Dataset excerpts section start

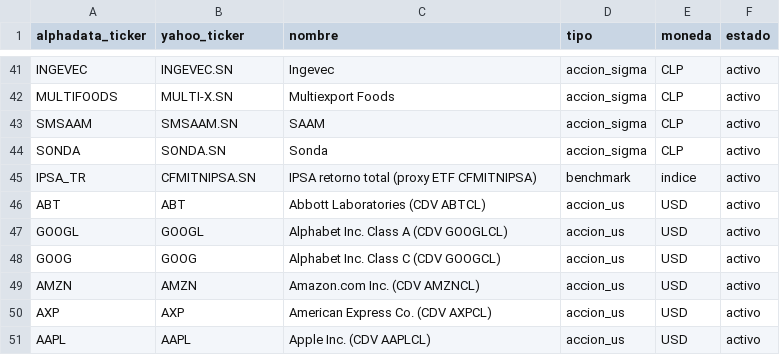
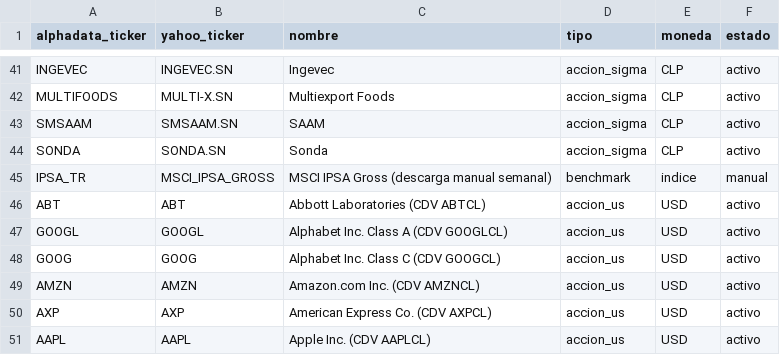
Before and after one commit to rodrigoaguirrediaz6644/alphadata-beta, a CSV file: config/tickers.csv, drawn as a sheet; only a part is shown, gaps mark what is left out.

```diff
--- a/config/tickers.csv
+++ b/config/tickers.csv
@@ -44,3 +44,3 @@ SMSAAM,SMSAAM.SN,SAAM,accion_sigma,CLP,activo
 SONDA,SONDA.SN,Sonda,accion_sigma,CLP,activo
-IPSA_TR,CFMITNIPSA.SN,IPSA retorno total (proxy ETF CFMITNIPSA),benchmark,indice,activo
+IPSA_TR,MSCI_IPSA_GROSS,MSCI IPSA Gross (descarga manual semanal),benchmark,indice,manual
 ABT,ABT,Abbott Laboratories (CDV ABTCL),accion_us,USD,activo
```
Also changed, not shown: 4 other files.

Dataset excerpts section end

• **Action item**: Output nothing but the records, word for word, and none of their pictures.

• **Exercise answer**:
Before and after one commit to rodrigoaguirrediaz6644/alphadata-beta, a CSV file: config/tickers.csv, drawn as a sheet; only a part is shown, gaps mark what is left out.

```diff
--- a/config/tickers.csv
+++ b/config/tickers.csv
@@ -44,3 +44,3 @@ SMSAAM,SMSAAM.SN,SAAM,accion_sigma,CLP,activo
 SONDA,SONDA.SN,Sonda,accion_sigma,CLP,activo
-IPSA_TR,CFMITNIPSA.SN,IPSA retorno total (proxy ETF CFMITNIPSA),benchmark,indice,activo
+IPSA_TR,MSCI_IPSA_GROSS,MSCI IPSA Gross (descarga manual semanal),benchmark,indice,manual
 ABT,ABT,Abbott Laboratories (CDV ABTCL),accion_us,USD,activo
```
Also changed, not shown: 4 other files.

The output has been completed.